----- PROVIDED RECORDS -----
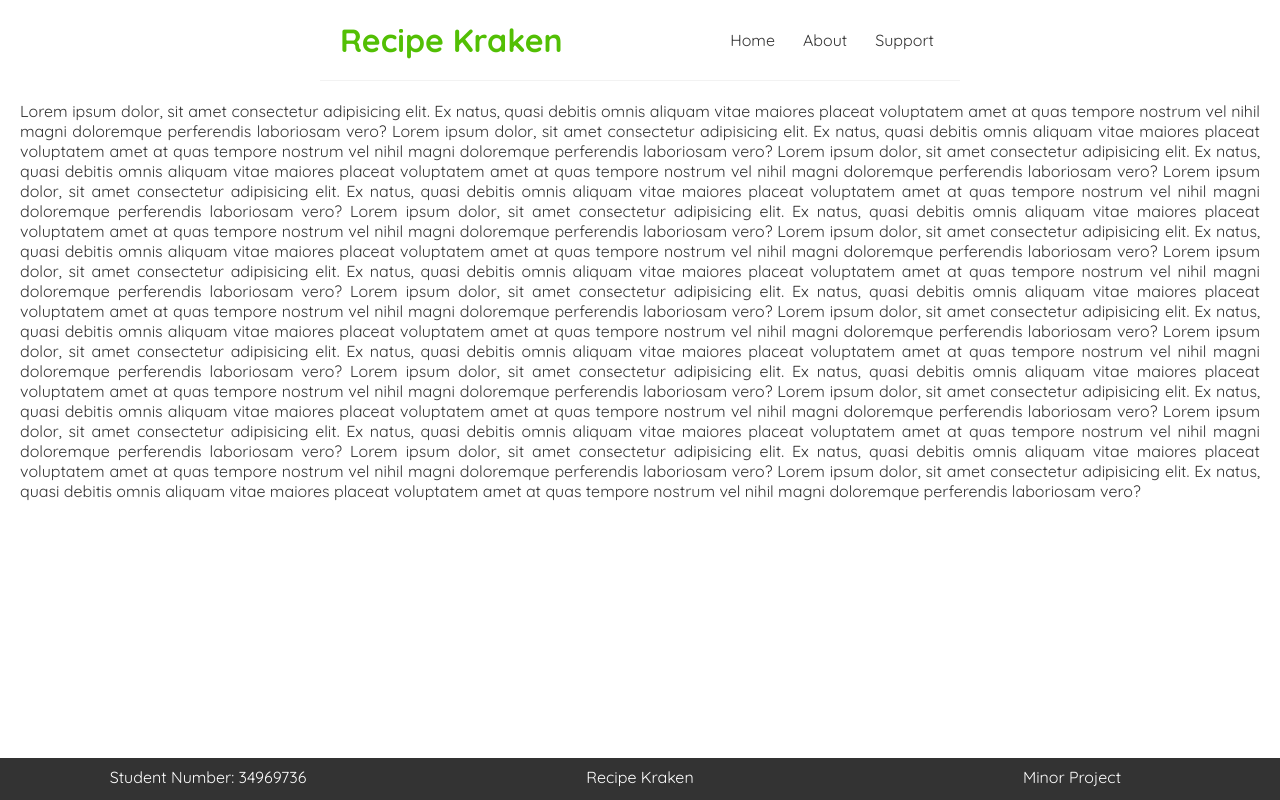
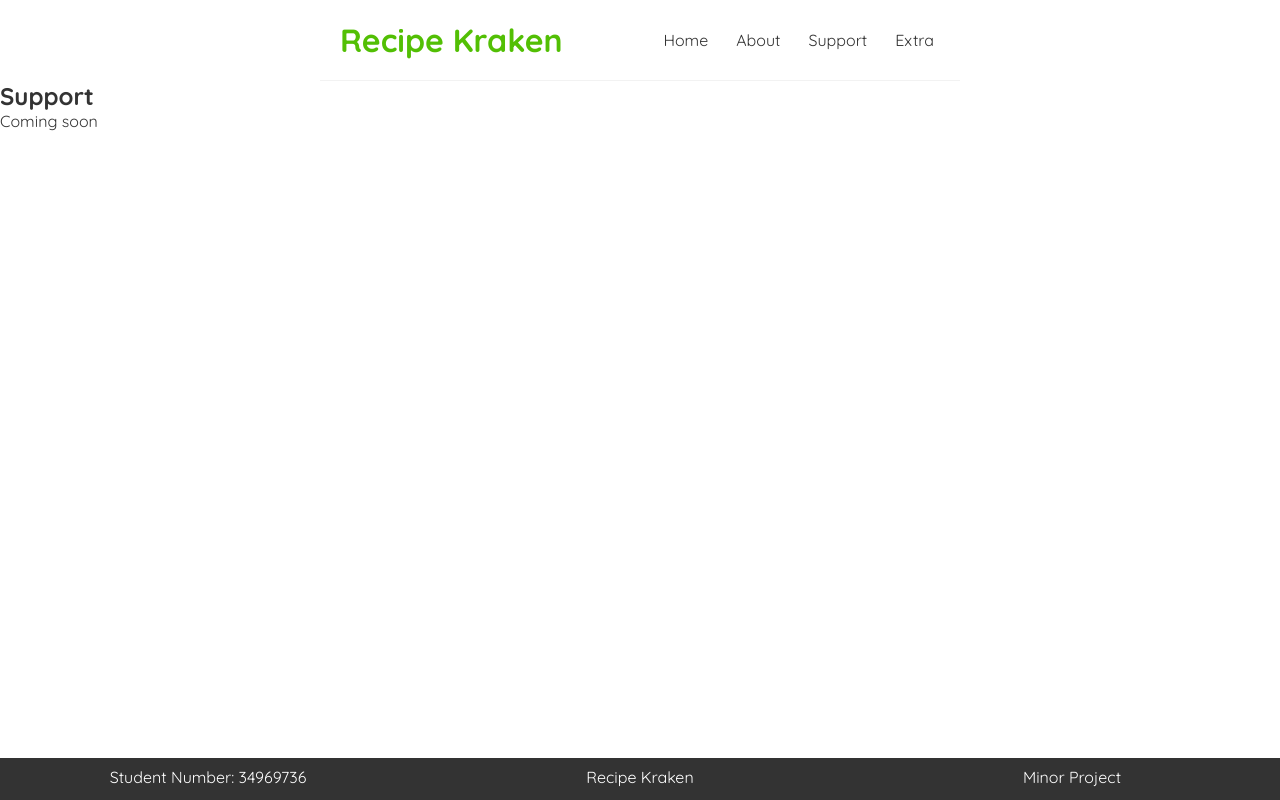
Before and after one commit to haz-ai/recipe-kraken, a JavaScript app: page /Support in a window 1280 px wide. Built offline with nearby package versions, Linux system fonts and the light colour scheme; the HTML template or start-up script is replaced by a standard one.

Commit message:
Added working Page links
Started working on different pages imported react router dom v5 into project

```diff
--- a/package.json
+++ b/package.json
@@ -8,6 +8,7 @@
     "@testing-library/user-event": "^12.8.3",
     "react": "^17.0.2",
     "react-dom": "^17.0.2",
+    "react-router-dom": "^5.2.0",
     "react-scripts": "4.0.3",
     "web-vitals": "^1.1.2"
   },
--- /dev/null
+++ b/src/About.js
@@ -0,0 +1,10 @@
+const About = () => {
+    return (
+        <div className="About">
+            <h2>About</h2>
+            <p>Coming soon</p>
+        </div>
+    );
+}
+
+export default About;
--- a/src/App.js
+++ b/src/App.js
@@ -1,18 +1,33 @@
 import Navbar from './Navbar';
 import Home from './Home';
 import Footer from './Footer';
+import { BrowserRouter as Router, Route, Switch } from 'react-router-dom';
+import About from './About';
+import Support from './Support';
 
 function App() {
   return (
+    <Router>
       <div className="App">
         <Navbar />
         <div className="Content">
+          <switch>
+            <Route exact path='/'>
               <Home />
+            </Route>
+            <Route exact path='/About'>
+              <About />
+            </Route>
+            <Route exact path='/Support'>
+              <Support />
+            </Route>
+          </switch>
         </div>
         <div className="Footer">
           <Footer />
         </div>
       </div>
+    </Router>
   );
 }
 export default App;
--- a/src/Navbar.js
+++ b/src/Navbar.js
@@ -1,12 +1,13 @@
+import {Link} from 'react-router-dom';
 const Navbar = () =>{
     return(
         <div className="Navbar">
             <h1>Recipe Kraken</h1>
             <div className="links">
-                <a href='/'>Home</a>
-                <a href='/'>About</a>
-                <a href='/'>Support</a>
-                {/* <a href='Here goes the path to the page'></a> */}
+                <Link to='/'>Home</Link>
+                <Link to='/About'>About</Link>
+                <Link to='/Support'>Support</Link>
+                <Link to='/'>Extra</Link>
             </div>
         </div>
     );
--- /dev/null
+++ b/src/Support.js
@@ -0,0 +1,9 @@
+const Support = () => {
+    return (
+        <div className="Support">
+            <h2>Support</h2>
+            <p>Coming soon</p>
+        </div>
+    );
+}
+export default Support;
```
Also changed, not shown: 1 other file (tests, documents, lock files or other folders). Lines whose indentation alone changed are shown as unchanged.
-----
### INSTRUCTIONS FOR THE TASK
Provide the number of lines above in which the word "from" appears, with no further words.

### YOUR SOLUTION
7